==== INFORMATION PROVIDED ====

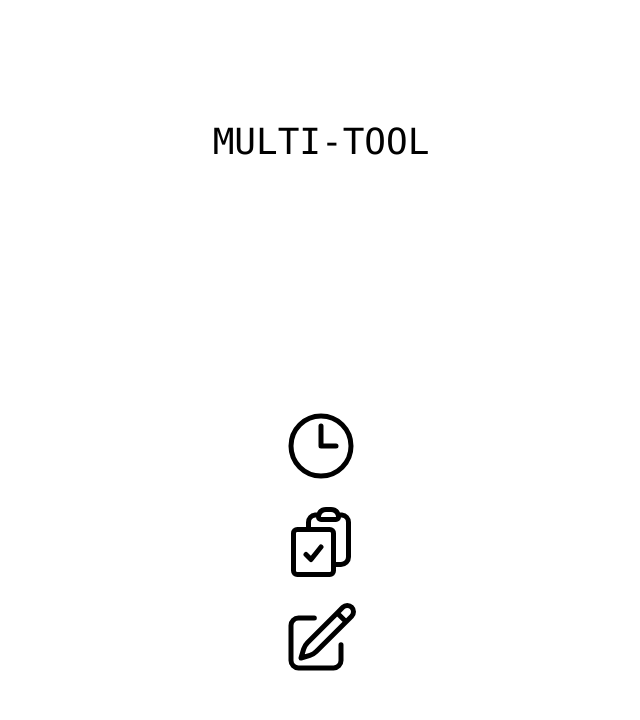
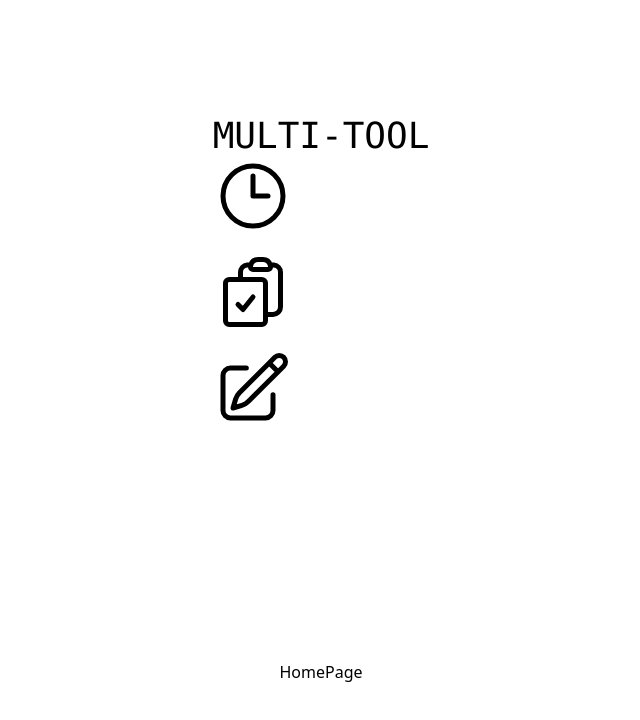
Before and after one commit to mdubelbeis/alarm-clock, a React (Vite) app: page / in a window 1280 px wide. Shown: the top 720 px of the page, without its empty margins (319-959 px from the left). Built offline with nearby package versions, Linux system fonts and the light colour scheme.

Commit message:
init HomePage

```diff
--- a/src/App.tsx
+++ b/src/App.tsx
@@ -1,14 +1,13 @@
-import HomeNav from "./components/Home/HomeNav";
+import { Outlet } from "react-router-dom";
+import Header from "./components/ui/Header";
 
 const App = () => {
   return (
     <div className="flex flex-col justify-around items-center h-screen">
-      <header>
-        <div className="font-mono text-4xl">MULTI-TOOL</div>
-      </header>
-      <section>
-        <HomeNav />
-      </section>
+      <Header />
+      <main>
+        <Outlet />
+      </main>
     </div>
   );
 };
--- /dev/null
+++ b/src/components/ui/Header.tsx
@@ -0,0 +1,12 @@
+import HomeNav from "../Home/HomeNav";
+
+const Header: React.FC = () => {
+  return (
+    <header>
+      <div className="font-mono text-4xl">MULTI-TOOL</div>
+      <HomeNav />
+    </header>
+  );
+};
+
+export default Header;
--- a/src/main.tsx
+++ b/src/main.tsx
@@ -10,11 +10,13 @@ import Home from "./components/Home/HomeNav";
 import Todo from "./pages/Todo";
 import Notes from "./pages/Notes";
 import HomeNav from "./components/Home/HomeNav";
+import HomePage from "./pages/Clock/HomePage";
 
 ReactDOM.createRoot(document.getElementById("root") as HTMLElement).render(
   <BrowserRouter>
     <Routes>
-      <Route path="/" element={<App />} />
+      <Route path="/" element={<App />}>
+        <Route path="/" element={<HomePage />} />
         <Route path="/menu" element={<HomeNav />} />
         <Route path="/clock" element={<Clock />}>
           <Route path="clock/stop-watch" element={<StopWatch />} />
@@ -22,6 +24,7 @@ ReactDOM.createRoot(document.getElementById("root") as HTMLElement).render(
         </Route>
         <Route path="/todo" element={<Todo />} />
         <Route path="/notes" element={<Notes />} />
+      </Route>
     </Routes>
   </BrowserRouter>
 );
--- /dev/null
+++ b/src/pages/Clock/HomePage.tsx
@@ -0,0 +1,8 @@
+import React from "react";
+
+const HomePage: React.FC = () => {
+  // ! USER LOGIN / AUTH
+  return <div>HomePage</div>;
+};
+
+export default HomePage;
```
Lines whose indentation alone changed are shown as unchanged.
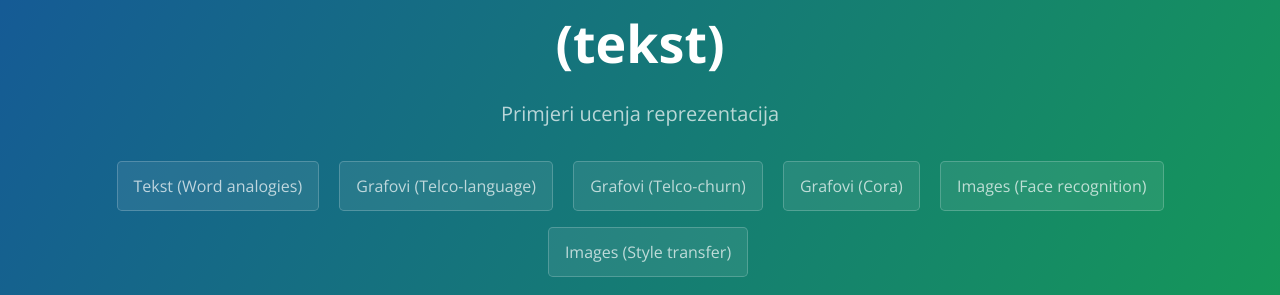
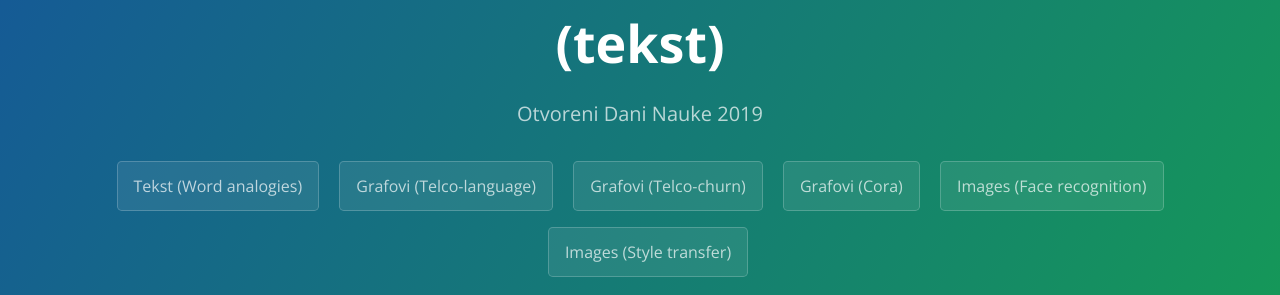
Before and after one commit to SandraMNE/ODN, a Jekyll site: the page built from index.md, in a window 1280 px wide. Shown: the part 154-449 px from the top of the page. Built offline with Jekyll 4.4.1, drawn with Linux system fonts in a browser that asks for light colours; our own code applies the rules of GitHub Pages for plain Markdown files.

Commit message:
Update _config.yml

```diff
--- a/_config.yml
+++ b/_config.yml
@@ -1,5 +1,5 @@
-title: Otvoreni Dani Nauke 2019
-description: Primjeri ucenja reprezentacija
+title: Primjeri ucenja reprezentacija
+description: Otvoreni Dani Nauke 2019
 subtitle: Demo naucenih reprezentacija i njihovih primjena
 author: Sandra Mitrovic
 show_downloads: true
```
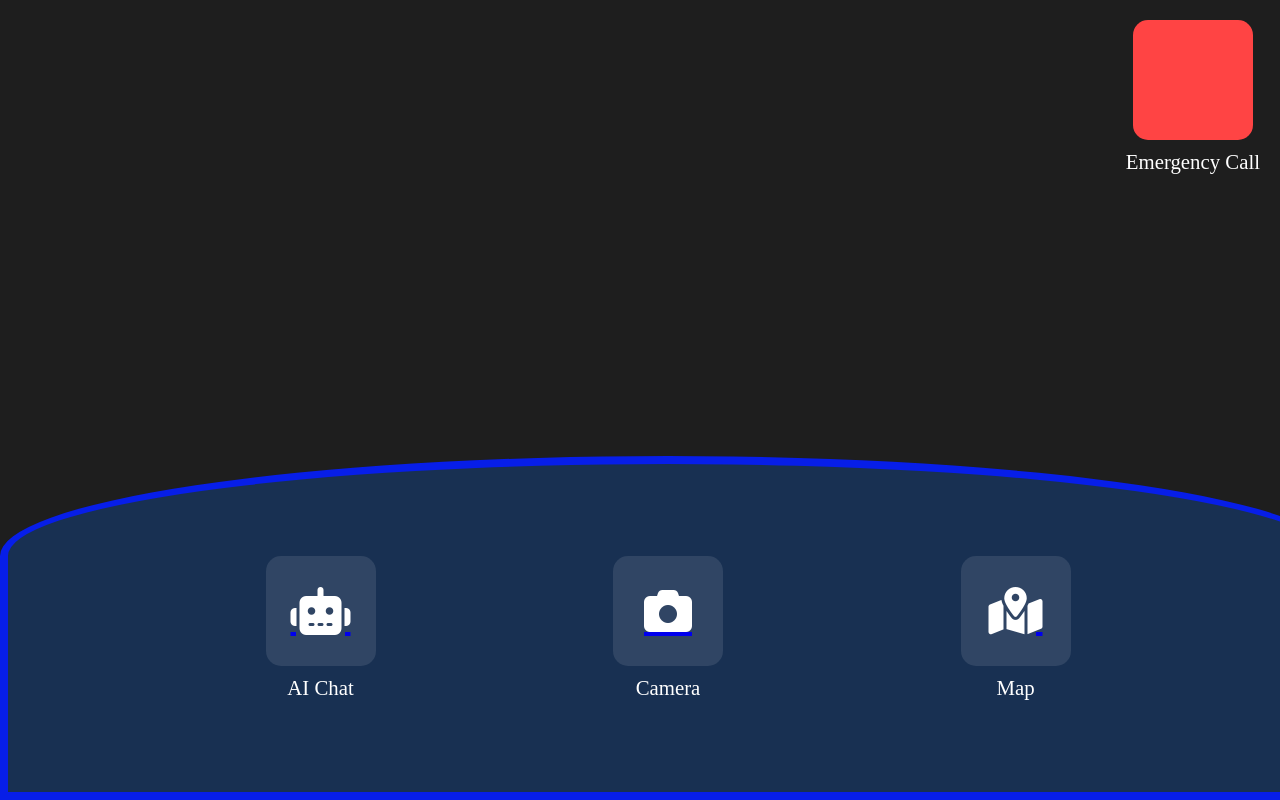
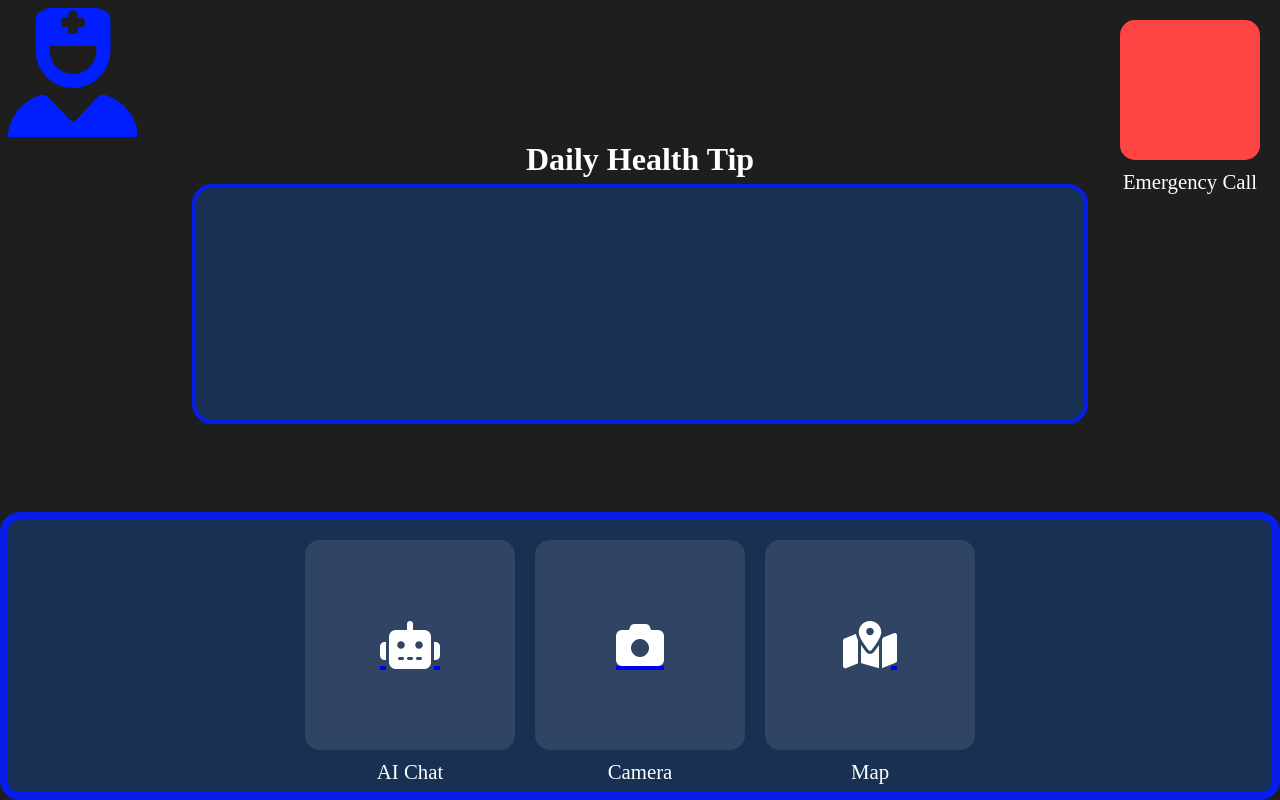
Before and after one commit to CookingGods/AXXESS_Hackthon_Project_2-17-2025, a Flask app: template templates/main.html in a window 1280 px wide. Run offline with Flask 3, Linux system fonts and the light colour scheme; the template is opened without the code that fills it, so the values that code supplies are empty.

Commit message:
added container and logo to open space

```diff
--- a/templates/main.html
+++ b/templates/main.html
@@ -9,6 +9,7 @@
 
 </head>
 <body style="background-color:#1e1e1e;">
+    <img src="images/snap.jpg" alt="logo">
     <div class="mainbox">
         <div class="nav-item">
             <a href="Chatbot.html">
@@ -46,5 +47,9 @@
         </a>
         <span class="nav-label">Emergency Call</span>
     </div>
+    <div class="health-tip-container">
+        <h1 class="health-tip-heading">Daily Health Tip</h1>
+    </div>
+
 </body>
 </html>
--- a/templates/styles.css
+++ b/templates/styles.css
@@ -5,24 +5,33 @@
     position: fixed;
     bottom: 0;
     left: 0;
-    border-radius: 50%/100px 100px 0 0;
     border: 8px solid #071ee8;
     display: flex;
-    justify-content: space-evenly;
+    flex-wrap: wrap;
+    justify-content: center;
     align-items: center;
     padding: 20px;
+    border-radius: 20px;
+    max-width: 100%;
+    margin: 0 auto;
+    gap: 20px;
+    box-sizing: border-box;
+    overflow: hidden;
 }
+
 
 .nav-item {
     display: flex;
     flex-direction: column;
     align-items: center;
     gap: 10px;
+    flex-shrink: 0;
+    justify-content: center;
 }
 
 .nav-button {
-    width: 110px;
-    height: 110px;
+    width: 210px;
+    height: 210px;
     border: none;
     cursor: pointer;
     background: rgba(255, 255, 255, 0.1);
@@ -66,8 +75,8 @@
 }
 
 .emergency-button {
-    width: 120px;
-    height: 120px;
+    width: 140px;
+    height: 140px;
     border: none;
     cursor: pointer;
     background: #ff4444;
@@ -88,7 +97,6 @@
     transform: scale(1.05);
 }
 
-/* Add responsive design */
 @media (max-width: 768px) {
     .nav-button {
         width: 80px;
@@ -108,3 +116,31 @@
         height: 90px;
     }
 }
+
+.health-tip-container {
+    display: flex;
+    justify-content: center;
+    flex-direction: column;
+    align-items: center;
+    position: fixed;
+    top: 50%;
+    left: 50%;
+    transform: translate(-50%, -90%);
+    background: #183052;
+    padding: 20px;
+    border-radius: 20px;
+    border: 4px solid #071ee8;
+    box-sizing: border-box;
+    width: 70%;
+    height: 30%;
+}
+
+.health-tip-heading {
+    color: white;
+    font-size: 2rem;
+    margin-bottom: 35%;
+    font-weight: 700;
+    text-align: center;
+    position: fixed;
+    text-wrap: wrap;
+}
```
Also changed, not shown: templates/images/snap.jpg (added).
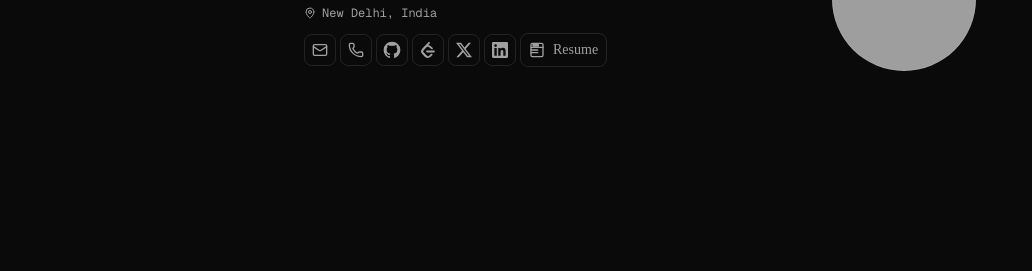
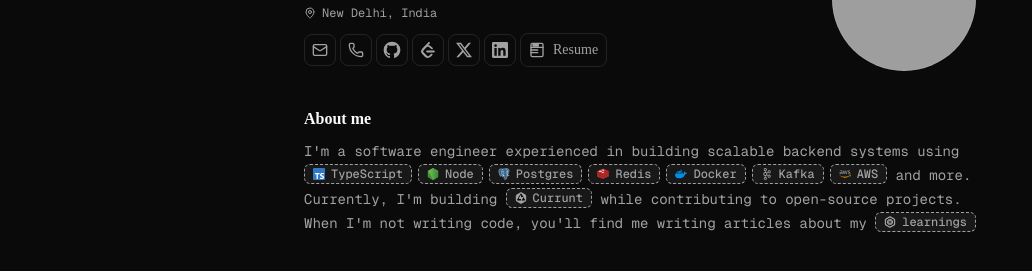
Before and after one commit to abhiaryain/abhiaryain, a Next.js app: page / in a window 1280 px wide. Shown: the part 141-412 px from the top of the page, without its empty margins (0-1032 px from the left). Built offline with nearby package versions, Linux system fonts and the light colour scheme; grey boxes are pictures that could not be loaded.

Commit message:
feat(about): added about us section

```diff
--- a/src/app/page.tsx
+++ b/src/app/page.tsx
@@ -1,8 +1,10 @@
+import { About } from "@/components/about/about";
 import { Header } from "@/components/header/header";
 export default function Home() {
   return (
     <div className="flex flex-col gap-8">
       <Header />
+      <About />
     </div>
   );
 }
--- /dev/null
+++ b/src/components/about/about.tsx
@@ -0,0 +1,23 @@
+import { FadeItem } from "@/components/abhiarya-ui/fade";
+import {
+  Section,
+  SectionContent,
+  SectionHeader,
+  SectionTitle,
+} from "@/components/abhiarya-ui/section";
+import { PERSONAL_DATA } from "@/data/personal";
+
+export function About() {
+  return (
+    <Section className="gap-2">
+      <SectionHeader>
+        <FadeItem>
+          <SectionTitle>About me</SectionTitle>
+        </FadeItem>
+      </SectionHeader>
+      <SectionContent>
+        <FadeItem>{PERSONAL_DATA.about}</FadeItem>
+      </SectionContent>
+    </Section>
+  );
+}
--- a/src/components/tag-list/badges.tsx
+++ b/src/components/tag-list/badges.tsx
@@ -17,7 +17,6 @@ export function Badges({
   const Icon = icons[icon];
   return (
     <Badge
-      asChild
       variant={"outline"}
       className={cn(
         "group",
@@ -33,9 +32,10 @@ export function Badges({
         href={url}
         target="_blank"
         rel="noopener"
+        className="flex items-center gap-1"
         onClick={() => track(`${name}_badge_clicked`)}
       >
-        <Icon className="mr-0.5" /> {name}
+        <Icon className="mr-0.5 size-3" /> {name}
       </Link>
     </Badge>
   );
--- /dev/null
+++ b/src/types/index.tsx
@@ -0,0 +1,58 @@
+import type { Icons } from "@/components/icons";
+
+export type ContributionDays = {
+  color: string;
+  contributionCount: number;
+  date: string;
+};
+
+export type Week = {
+  contributionDays: ContributionDays[];
+};
+
+export type PullRequest = {
+  id: string;
+  title: string;
+  url: string;
+  createdAt: string;
+  state: string;
+  deletions: number;
+  additions: number;
+  number: number;
+  commits: {
+    totalCount: number;
+  };
+  changedFiles: number;
+  closedAt: string;
+  mergedAt: string;
+  author: {
+    login: string;
+    avatarUrl: string;
+    url: string;
+  };
+  repository: {
+    name: string;
+    nameWithOwner: string;
+    url: string;
+    homepageUrl: string;
+    isPrivate: boolean;
+    isInOrganization: boolean;
+  };
+};
+
+export type Edges = {
+  node: PullRequest;
+};
+
+export type ActionsReturn<T> = {
+  error?: {
+    message: string;
+  };
+  data?: T;
+};
+
+export type Tag = {
+  name: string;
+  icon: Icons;
+  url: string;
+};
```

====

WORK ITEM: Wherever a line in the data above holds the word "flex", copy that line.

RESULT OF THE EXERCISE:
     <div className="flex flex-col justify-around items-center h-screen">
     display: flex;
+    flex-wrap: wrap;
     display: flex;
     flex-direction: column;
+    flex-shrink: 0;
+    display: flex;
+    flex-direction: column;
     <div className="flex flex-col gap-8">
+        className="flex items-center gap-1"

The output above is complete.